Supplied data START

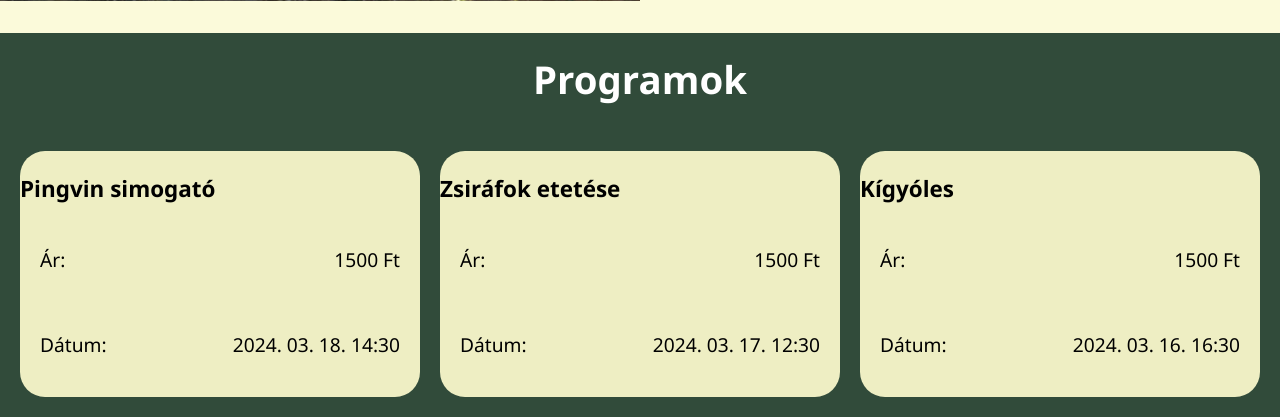
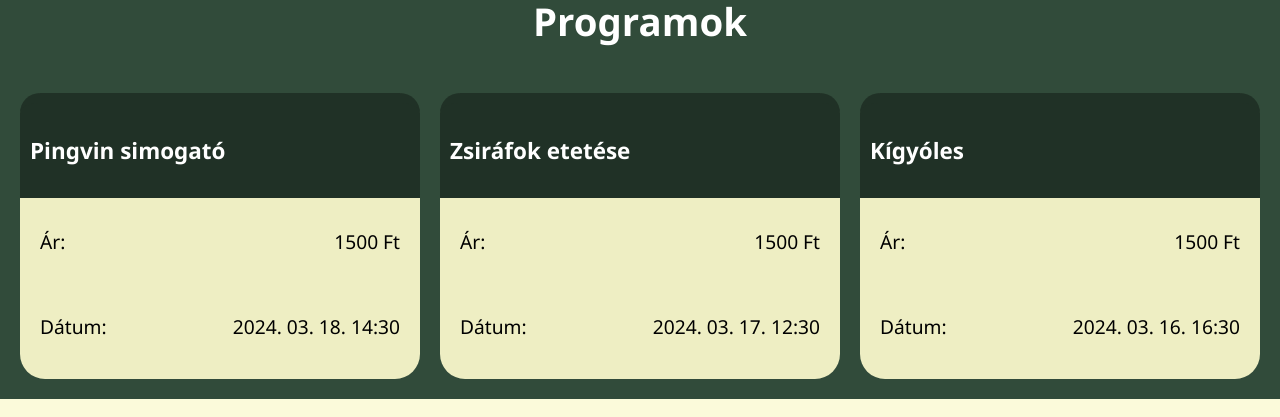
Before and after one commit to 30jackv/webproject, a PHP site: page / in a window 1280 px wide. Shown: the part 901-1318 px from the top of the page. Run offline with PHP 8.4, Linux system fonts and the light colour scheme.

Commit message:
header eltávolítása fix

```diff
--- a/css/index.css
+++ b/css/index.css
@@ -62,7 +62,7 @@ footer {
   border-radius: 25px;
 }
 
-.program-container header {
+.program-container-cim {
   border-top: #203126 10px solid;
   border-top-left-radius: 20px;
   border-top-right-radius: 20px;
--- a/index.html
+++ b/index.html
@@ -28,8 +28,8 @@
 
   <main id="main-index">
     <img src="img/whitetiger.jpg" alt="tigris xd">
-    <h1>Üdvözlünk az ECO Állatkert honlapján!</h1>
     <section>
+      <h1>Üdvözlünk az ECO Állatkert honlapján!</h1>
       <article id="index-article">
           Fedezd fel az ECO Állatkert csodálatos világát, ahol egy felejthetetlen élmény vár!
           A mi állatkertünk sok állattal és szebbnél szebb növényekkel büszkélkedhet természetvédelem és kutatás érdekében.
@@ -51,7 +51,9 @@
     <h1>Programok</h1>
     <div id="programok">
       <div class="program-container">
-        <h3>Pingvin simogató</h3>
+        <div class="program-container-cim">
+          <h3>Pingvin simogató</h3>
+        </div>
         <div class="ar-container">
           <p>Ár:</p>
           <p>1500 Ft</p>
@@ -62,7 +64,9 @@
         </div>
       </div>
       <div class="program-container">
-        <h3>Zsiráfok etetése</h3>
+        <div class="program-container-cim">
+          <h3>Zsiráfok etetése</h3>
+        </div>
         <div class="ar-container">
           <p>Ár:</p>
           <p>1500 Ft</p>
@@ -73,7 +77,9 @@
         </div>
       </div>
       <div class="program-container">
-        <h3>Kígyóles</h3>
+        <div class="program-container-cim">
+          <h3>Kígyóles</h3>
+        </div>
         <div class="ar-container">
           <p>Ár:</p>
           <p>1500 Ft</p>
```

Supplied data END

# Work instruction:
Drop every picture from the data, then output all the rest exactly.

# Task answer:
Before and after one commit to 30jackv/webproject, a PHP site: page / in a window 1280 px wide. Shown: the part 901-1318 px from the top of the page. Run offline with PHP 8.4, Linux system fonts and the light colour scheme.

Commit message:
header eltávolítása fix

```diff
--- a/css/index.css
+++ b/css/index.css
@@ -62,7 +62,7 @@ footer {
   border-radius: 25px;
 }
 
-.program-container header {
+.program-container-cim {
   border-top: #203126 10px solid;
   border-top-left-radius: 20px;
   border-top-right-radius: 20px;
--- a/index.html
+++ b/index.html
@@ -28,8 +28,8 @@
 
   <main id="main-index">
     <img src="img/whitetiger.jpg" alt="tigris xd">
-    <h1>Üdvözlünk az ECO Állatkert honlapján!</h1>
     <section>
+      <h1>Üdvözlünk az ECO Állatkert honlapján!</h1>
       <article id="index-article">
           Fedezd fel az ECO Állatkert csodálatos világát, ahol egy felejthetetlen élmény vár!
           A mi állatkertünk sok állattal és szebbnél szebb növényekkel büszkélkedhet természetvédelem és kutatás érdekében.
@@ -51,7 +51,9 @@
     <h1>Programok</h1>
     <div id="programok">
       <div class="program-container">
-        <h3>Pingvin simogató</h3>
+        <div class="program-container-cim">
+          <h3>Pingvin simogató</h3>
+        </div>
         <div class="ar-container">
           <p>Ár:</p>
           <p>1500 Ft</p>
@@ -62,7 +64,9 @@
         </div>
       </div>
       <div class="program-container">
-        <h3>Zsiráfok etetése</h3>
+        <div class="program-container-cim">
+          <h3>Zsiráfok etetése</h3>
+        </div>
         <div class="ar-container">
           <p>Ár:</p>
           <p>1500 Ft</p>
@@ -73,7 +77,9 @@
         </div>
       </div>
       <div class="program-container">
-        <h3>Kígyóles</h3>
+        <div class="program-container-cim">
+          <h3>Kígyóles</h3>
+        </div>
         <div class="ar-container">
           <p>Ár:</p>
           <p>1500 Ft</p>
```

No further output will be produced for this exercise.